Mary Wagner and a mother’s influence

Pro-life advocate Mary Wagner and her mother Jane were recent guests during an online Catholic mom's group event. (Image from video event courtesy of The Catholic Register - CCN)

By Quinton Amundson, The Catholic Register

[Toronto – Canadian Catholic News] – Jane Wagner remembers the raw emotion she experienced when her daughter Mary Wagner was first arrested in Vancouver in 1999 for her crusades on behalf of the unborn.

“It was very difficult for me,” recalled Jane. “Just the idea of your daughter being in jail with murderers was so overwhelming. I thought, ‘how can you do this?’ But Our Lady came to me and told me to be supportive so I became supportive through an act of will.”

Jane and Mary sat side by side speaking about their special mother-daughter bond during a virtual meeting of a Catholic Mom’s Group Jan. 14 in the Archdiocese of Toronto. Dorothy Pilarski, a writer, communications professional and radio host who founded the group in Toronto, led a Zoom Q&A with the Wagners while also sharing questions from the audience of Catholic mothers.

Mary, 46, has essentially spent some six years of her life in prison in Toronto or Vancouver because of her continued willingness to defy the “bubble-zone” laws — anti-abortion protests within a 50-metre radius of health-care centres are illegal.

She walks into abortion clinics and calmly counsels women with alternative options to terminating the child in their womb, sharing red or white roses and pamphlets with each woman to whom she speaks.

Her most recent arrest was just before Easter in 2019 at the Everywoman’s Health Centre in Vancouver.

The sacrifices Mary has made, including numerous Christmas and Easter celebrations imprisoned and away from family, can be credited to the example set by Jane and her father, Frank. The seminar afforded Mary a platform to talk about Jane’s motherhood and her upbringing.

Mary said one of the greatest gifts given to her and her siblings by her parents was a passion towards the concept of adoption.

“I remember that the idea of adopting a child was something that excited my siblings and I long before my parents decided to adopt,” said Mary. “From early on the seeds were planted about openness to others.

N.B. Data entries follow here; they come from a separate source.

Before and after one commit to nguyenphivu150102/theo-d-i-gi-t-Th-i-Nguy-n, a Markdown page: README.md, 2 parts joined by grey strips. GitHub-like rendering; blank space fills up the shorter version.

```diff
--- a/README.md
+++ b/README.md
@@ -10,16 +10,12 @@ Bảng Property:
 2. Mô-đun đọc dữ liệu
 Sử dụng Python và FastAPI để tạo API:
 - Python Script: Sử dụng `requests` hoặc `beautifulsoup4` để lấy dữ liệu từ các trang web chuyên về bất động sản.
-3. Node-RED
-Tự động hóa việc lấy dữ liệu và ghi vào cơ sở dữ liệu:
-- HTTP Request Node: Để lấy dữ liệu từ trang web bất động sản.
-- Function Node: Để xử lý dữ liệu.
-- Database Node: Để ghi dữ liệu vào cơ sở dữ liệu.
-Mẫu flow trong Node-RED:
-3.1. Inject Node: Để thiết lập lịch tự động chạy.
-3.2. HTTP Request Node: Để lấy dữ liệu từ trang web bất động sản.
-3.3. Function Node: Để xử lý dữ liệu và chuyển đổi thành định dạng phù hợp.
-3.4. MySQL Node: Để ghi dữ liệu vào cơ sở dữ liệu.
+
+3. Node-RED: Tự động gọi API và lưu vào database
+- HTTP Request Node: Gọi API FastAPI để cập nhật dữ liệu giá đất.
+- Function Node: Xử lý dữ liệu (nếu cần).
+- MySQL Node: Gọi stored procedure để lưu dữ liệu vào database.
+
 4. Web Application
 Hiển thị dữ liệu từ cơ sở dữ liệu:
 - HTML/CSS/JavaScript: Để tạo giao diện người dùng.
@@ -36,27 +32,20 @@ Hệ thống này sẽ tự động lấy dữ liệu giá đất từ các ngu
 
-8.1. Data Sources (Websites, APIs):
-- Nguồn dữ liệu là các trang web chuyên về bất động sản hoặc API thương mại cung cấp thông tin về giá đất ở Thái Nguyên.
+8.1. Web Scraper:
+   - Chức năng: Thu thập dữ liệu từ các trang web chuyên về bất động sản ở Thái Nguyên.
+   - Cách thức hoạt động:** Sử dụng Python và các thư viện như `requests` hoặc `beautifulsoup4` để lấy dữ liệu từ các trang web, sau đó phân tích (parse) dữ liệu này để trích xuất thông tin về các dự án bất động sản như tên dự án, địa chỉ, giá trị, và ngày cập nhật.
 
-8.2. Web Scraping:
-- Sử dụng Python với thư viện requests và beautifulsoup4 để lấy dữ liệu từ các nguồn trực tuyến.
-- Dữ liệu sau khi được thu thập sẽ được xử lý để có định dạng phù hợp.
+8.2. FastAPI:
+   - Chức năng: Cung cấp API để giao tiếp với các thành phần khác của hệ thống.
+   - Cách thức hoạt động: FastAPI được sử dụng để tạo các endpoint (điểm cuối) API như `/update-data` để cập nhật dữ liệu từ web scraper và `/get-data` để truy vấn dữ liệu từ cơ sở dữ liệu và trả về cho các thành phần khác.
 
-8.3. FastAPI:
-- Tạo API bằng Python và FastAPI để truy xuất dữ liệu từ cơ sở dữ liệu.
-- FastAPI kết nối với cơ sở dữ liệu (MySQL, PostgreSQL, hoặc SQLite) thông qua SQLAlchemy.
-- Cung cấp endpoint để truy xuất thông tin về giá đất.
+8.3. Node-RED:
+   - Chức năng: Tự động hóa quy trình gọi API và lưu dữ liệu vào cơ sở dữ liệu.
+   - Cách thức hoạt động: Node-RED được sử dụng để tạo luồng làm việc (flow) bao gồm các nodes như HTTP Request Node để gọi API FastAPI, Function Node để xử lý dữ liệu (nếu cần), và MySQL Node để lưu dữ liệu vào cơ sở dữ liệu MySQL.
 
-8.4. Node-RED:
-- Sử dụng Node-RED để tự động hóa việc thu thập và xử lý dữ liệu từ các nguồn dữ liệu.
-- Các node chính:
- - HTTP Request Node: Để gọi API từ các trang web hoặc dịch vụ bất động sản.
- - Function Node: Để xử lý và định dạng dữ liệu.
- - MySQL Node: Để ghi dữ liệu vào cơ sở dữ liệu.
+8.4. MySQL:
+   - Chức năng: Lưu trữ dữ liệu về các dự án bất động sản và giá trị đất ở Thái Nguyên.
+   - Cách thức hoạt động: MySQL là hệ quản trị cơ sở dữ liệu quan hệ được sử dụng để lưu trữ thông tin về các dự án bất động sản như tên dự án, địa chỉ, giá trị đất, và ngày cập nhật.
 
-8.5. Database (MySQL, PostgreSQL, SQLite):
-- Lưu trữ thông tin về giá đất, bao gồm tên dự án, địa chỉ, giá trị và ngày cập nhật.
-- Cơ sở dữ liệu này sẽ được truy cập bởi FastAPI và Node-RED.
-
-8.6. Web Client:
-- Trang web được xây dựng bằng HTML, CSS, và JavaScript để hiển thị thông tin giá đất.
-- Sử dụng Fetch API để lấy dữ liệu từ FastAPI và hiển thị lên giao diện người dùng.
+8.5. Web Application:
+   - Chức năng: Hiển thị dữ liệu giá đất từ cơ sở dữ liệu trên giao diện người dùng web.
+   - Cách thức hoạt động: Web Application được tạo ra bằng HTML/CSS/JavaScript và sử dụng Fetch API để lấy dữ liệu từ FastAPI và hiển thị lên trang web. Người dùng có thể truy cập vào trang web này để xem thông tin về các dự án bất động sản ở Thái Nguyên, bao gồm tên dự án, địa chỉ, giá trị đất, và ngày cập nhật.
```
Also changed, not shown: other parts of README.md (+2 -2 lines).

This had a really profound impact on me along with their lesson to put Jesus first.”

Jane and Frank have raised seven biological children, five adopted children and four foster children. Pilarski opened the seminar by asking Jane about her eye-opening experience towards adoption while she and Frank were stationed in Africa where he taught at a polytechnic institute.

“We were eating on the beach and this two-and-a-half year old boy came up and he was wearing a rag and he showed all the symptoms of protein deficiency. He was looking not at us but at our food. It was a turning moment for me. This was a boy who had nothing — literally nothing. Of course, we gave him everything we had,” said Jane.

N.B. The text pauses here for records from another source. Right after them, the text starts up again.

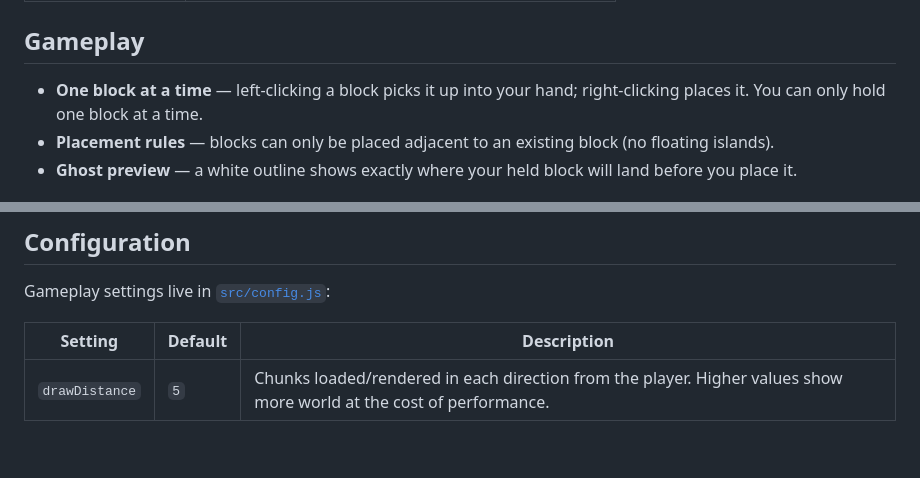
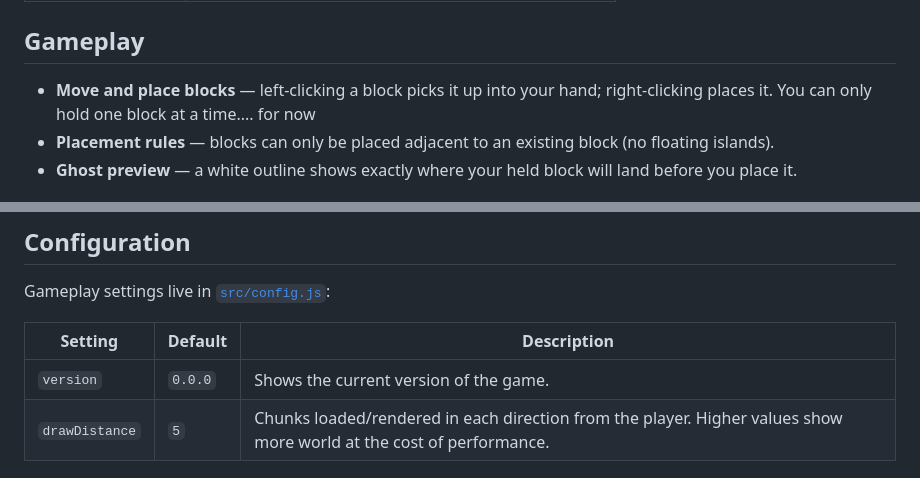
Before and after one commit to metalbabble/blockworld, a Markdown page: README.md, 2 parts joined by grey strips. GitHub-like rendering; blank space fills up the shorter version.

```diff
--- a/README.md
+++ b/README.md
@@ -41,7 +41,7 @@ Press `/` during gameplay to open the command bar. See [`docs/COMMANDS.md`](docs
 
 ## Gameplay
 
-- **One block at a time** — left-clicking a block picks it up into your hand; right-clicking places it. You can only hold one block at a time.
+- **Move and place blocks** — left-clicking a block picks it up into your hand; right-clicking places it. You can only hold one block at a time.... for now
 - **Placement rules** — blocks can only be placed adjacent to an existing block (no floating islands).
 - **Ghost preview** — a white outline shows exactly where your held block will land before you place it.
 
@@ -58,6 +58,7 @@ Gameplay settings live in [`src/config.js`](src/config.js):
 
 | Setting | Default | Description |
 |---|---|---|
+| `version` | `0.0.0` | Shows the current version of the game. |
 | `drawDistance` | `5` | Chunks loaded/rendered in each direction from the player. Higher values show more world at the cost of performance. |
 
 ## Project Structure
```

“I said, ‘Frank, we have to do something.’ He said, ‘what can we do?’ And I said, ‘maybe we could adopt him.’ He said we can look into it as we watched the boy down the beach having a swarm of kids descend on him and take everything he had. They were hungry too.”

While Frank and Jane were unsuccessful in adopting the children she encountered that day, the couple returned home determined to open their home to children.

Jane concluded the seminar by urging mothers to carry out the sacred gift and duty given to them by God.

“What is most precious in your life, you devote yourself to. A child, a gift from God like that is so irreplaceable and priceless that you do have a duty to be there and safeguard that child, and lead them toward God.”